EXTRACTED INFORMATION:
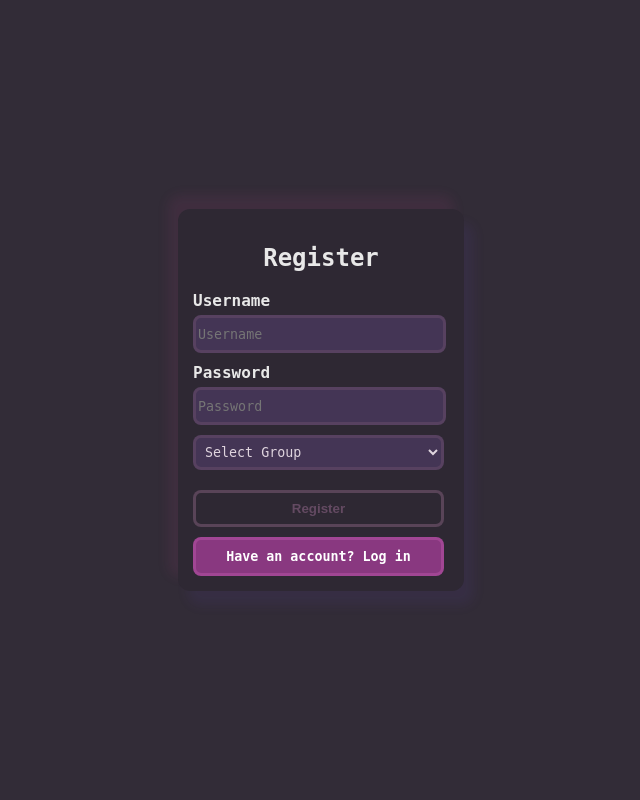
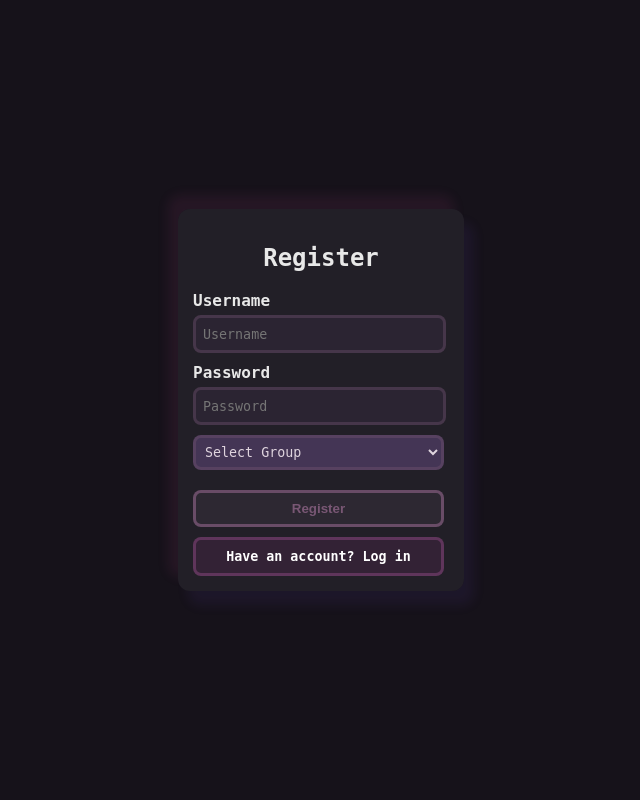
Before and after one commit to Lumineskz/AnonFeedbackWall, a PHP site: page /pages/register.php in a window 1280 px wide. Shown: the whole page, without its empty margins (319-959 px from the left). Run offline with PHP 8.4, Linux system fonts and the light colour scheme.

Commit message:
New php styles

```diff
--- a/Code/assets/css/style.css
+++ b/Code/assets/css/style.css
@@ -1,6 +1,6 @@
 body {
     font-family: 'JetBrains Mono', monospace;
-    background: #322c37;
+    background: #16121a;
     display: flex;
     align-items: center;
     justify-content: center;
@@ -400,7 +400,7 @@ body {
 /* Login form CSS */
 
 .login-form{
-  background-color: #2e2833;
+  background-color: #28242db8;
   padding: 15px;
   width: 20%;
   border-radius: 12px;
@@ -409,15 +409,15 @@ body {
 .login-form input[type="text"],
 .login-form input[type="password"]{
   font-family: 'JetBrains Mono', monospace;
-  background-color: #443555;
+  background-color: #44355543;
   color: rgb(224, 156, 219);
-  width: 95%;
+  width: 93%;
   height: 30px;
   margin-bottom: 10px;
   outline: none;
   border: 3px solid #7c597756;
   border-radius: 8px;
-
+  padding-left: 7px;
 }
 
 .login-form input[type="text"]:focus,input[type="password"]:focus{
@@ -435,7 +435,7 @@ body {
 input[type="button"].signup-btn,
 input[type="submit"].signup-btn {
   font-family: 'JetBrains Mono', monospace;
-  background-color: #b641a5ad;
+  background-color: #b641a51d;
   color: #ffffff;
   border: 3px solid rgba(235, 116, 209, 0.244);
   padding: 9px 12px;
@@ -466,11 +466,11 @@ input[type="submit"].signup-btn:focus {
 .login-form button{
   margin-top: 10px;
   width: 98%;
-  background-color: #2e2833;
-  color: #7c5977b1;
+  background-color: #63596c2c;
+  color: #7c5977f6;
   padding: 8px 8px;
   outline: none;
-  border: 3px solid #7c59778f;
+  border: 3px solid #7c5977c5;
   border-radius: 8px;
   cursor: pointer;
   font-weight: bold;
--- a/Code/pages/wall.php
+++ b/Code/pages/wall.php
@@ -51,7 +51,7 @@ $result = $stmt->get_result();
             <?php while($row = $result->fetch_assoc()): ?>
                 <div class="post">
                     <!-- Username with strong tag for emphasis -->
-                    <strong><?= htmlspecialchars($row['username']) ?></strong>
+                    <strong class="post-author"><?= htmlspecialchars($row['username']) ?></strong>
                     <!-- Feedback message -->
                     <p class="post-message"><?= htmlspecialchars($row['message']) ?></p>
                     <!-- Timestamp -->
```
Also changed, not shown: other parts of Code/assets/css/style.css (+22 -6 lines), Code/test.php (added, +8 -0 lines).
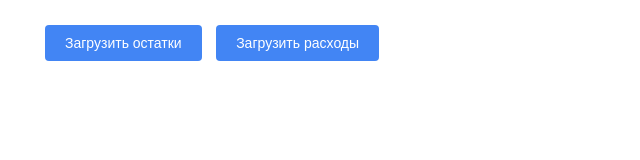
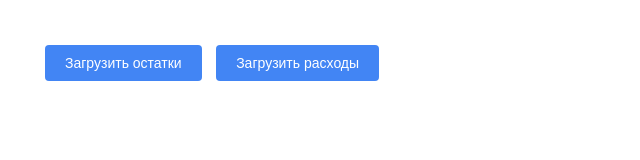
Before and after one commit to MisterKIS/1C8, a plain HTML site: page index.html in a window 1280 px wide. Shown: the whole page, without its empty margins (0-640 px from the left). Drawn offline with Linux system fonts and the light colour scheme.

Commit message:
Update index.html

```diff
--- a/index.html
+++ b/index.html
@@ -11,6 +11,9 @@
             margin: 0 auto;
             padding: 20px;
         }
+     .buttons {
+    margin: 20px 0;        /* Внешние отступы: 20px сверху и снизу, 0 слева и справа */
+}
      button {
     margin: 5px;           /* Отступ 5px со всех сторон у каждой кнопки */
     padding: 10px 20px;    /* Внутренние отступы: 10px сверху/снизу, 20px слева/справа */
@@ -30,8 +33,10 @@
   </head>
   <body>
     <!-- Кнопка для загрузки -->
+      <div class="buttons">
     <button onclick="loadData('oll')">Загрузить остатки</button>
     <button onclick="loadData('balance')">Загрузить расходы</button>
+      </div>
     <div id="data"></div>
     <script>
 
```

--

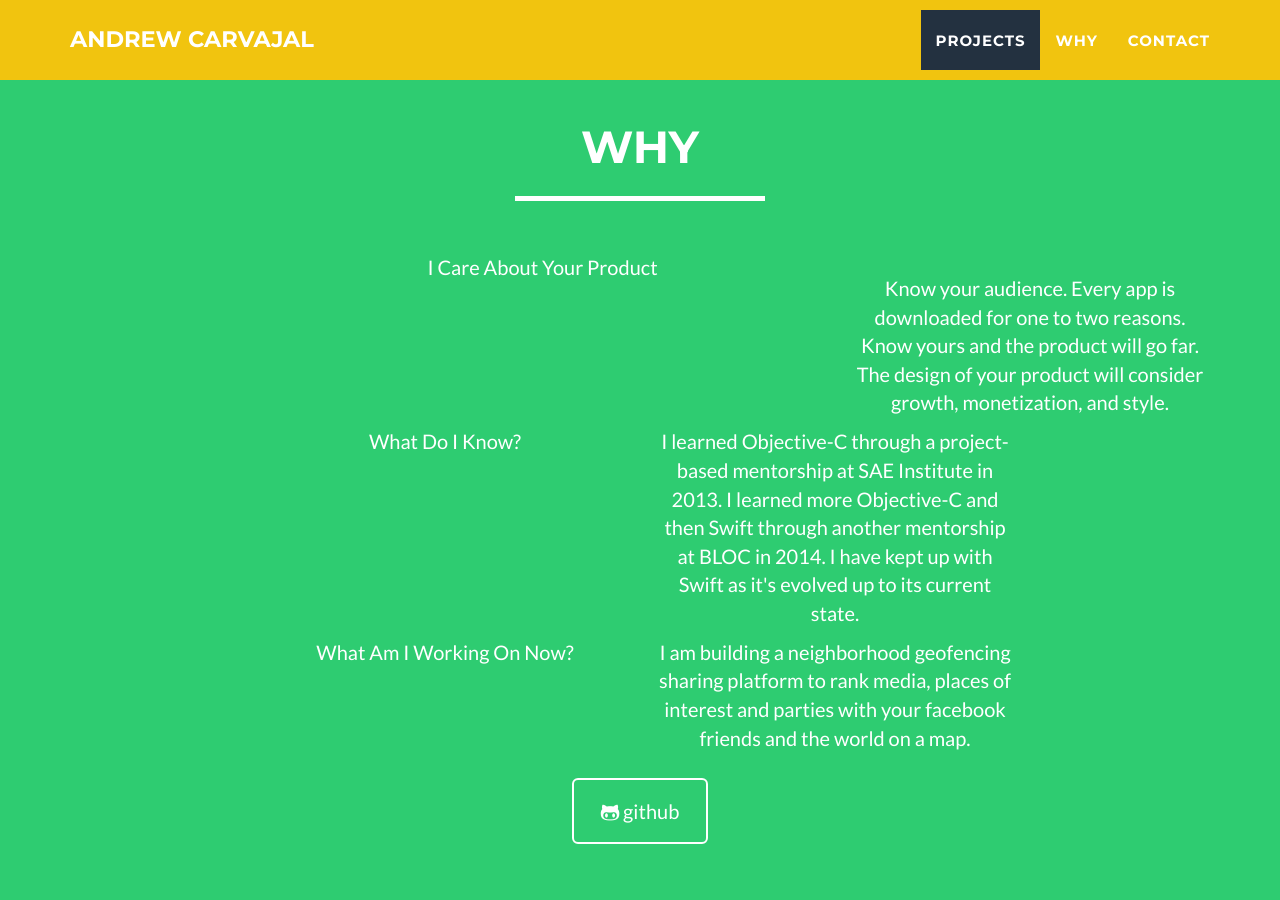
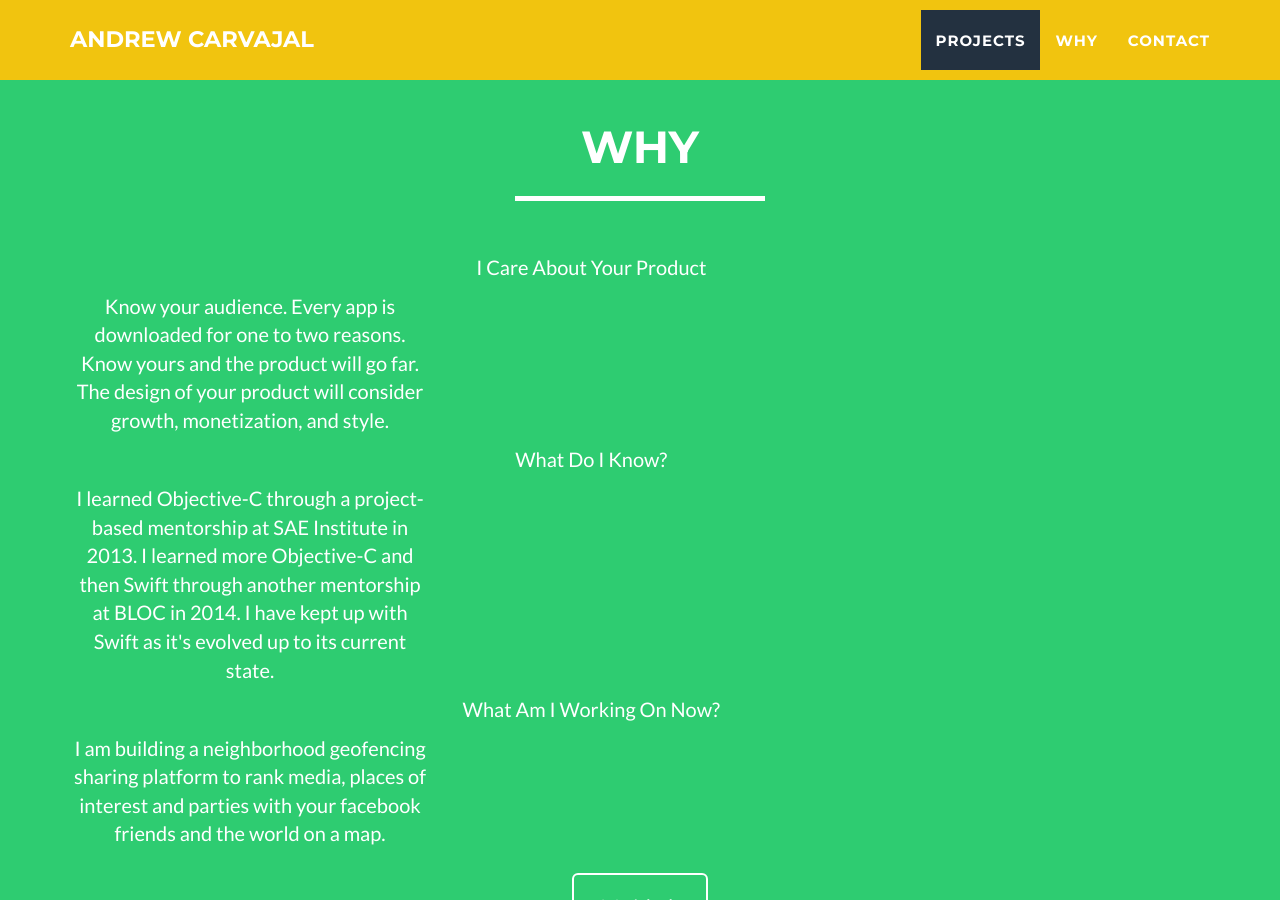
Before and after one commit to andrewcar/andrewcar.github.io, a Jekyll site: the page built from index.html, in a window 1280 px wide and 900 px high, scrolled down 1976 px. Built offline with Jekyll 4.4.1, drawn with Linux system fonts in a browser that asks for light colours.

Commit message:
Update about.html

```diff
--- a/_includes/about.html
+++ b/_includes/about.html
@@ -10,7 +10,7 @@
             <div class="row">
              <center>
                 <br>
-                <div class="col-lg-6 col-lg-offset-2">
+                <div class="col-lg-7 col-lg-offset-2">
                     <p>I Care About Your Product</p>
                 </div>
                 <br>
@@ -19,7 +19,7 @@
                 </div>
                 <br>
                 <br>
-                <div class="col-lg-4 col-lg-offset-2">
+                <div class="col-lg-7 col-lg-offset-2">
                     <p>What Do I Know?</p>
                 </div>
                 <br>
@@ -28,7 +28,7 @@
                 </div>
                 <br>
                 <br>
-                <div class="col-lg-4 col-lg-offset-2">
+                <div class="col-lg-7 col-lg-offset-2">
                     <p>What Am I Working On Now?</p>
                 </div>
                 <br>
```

HOW TO COMPLETE THIS TASK:
Lines holding "class": copy each one from the records above.

RESULT:
                 <div class="post">
+                    <strong class="post-author"><?= htmlspecialchars($row['username']) ?></strong>
                     <p class="post-message"><?= htmlspecialchars($row['message']) ?></p>
+      <div class="buttons">
             <div class="row">
-                <div class="col-lg-6 col-lg-offset-2">
+                <div class="col-lg-7 col-lg-offset-2">
-                <div class="col-lg-4 col-lg-offset-2">
+                <div class="col-lg-7 col-lg-offset-2">
-                <div class="col-lg-4 col-lg-offset-2">
+                <div class="col-lg-7 col-lg-offset-2">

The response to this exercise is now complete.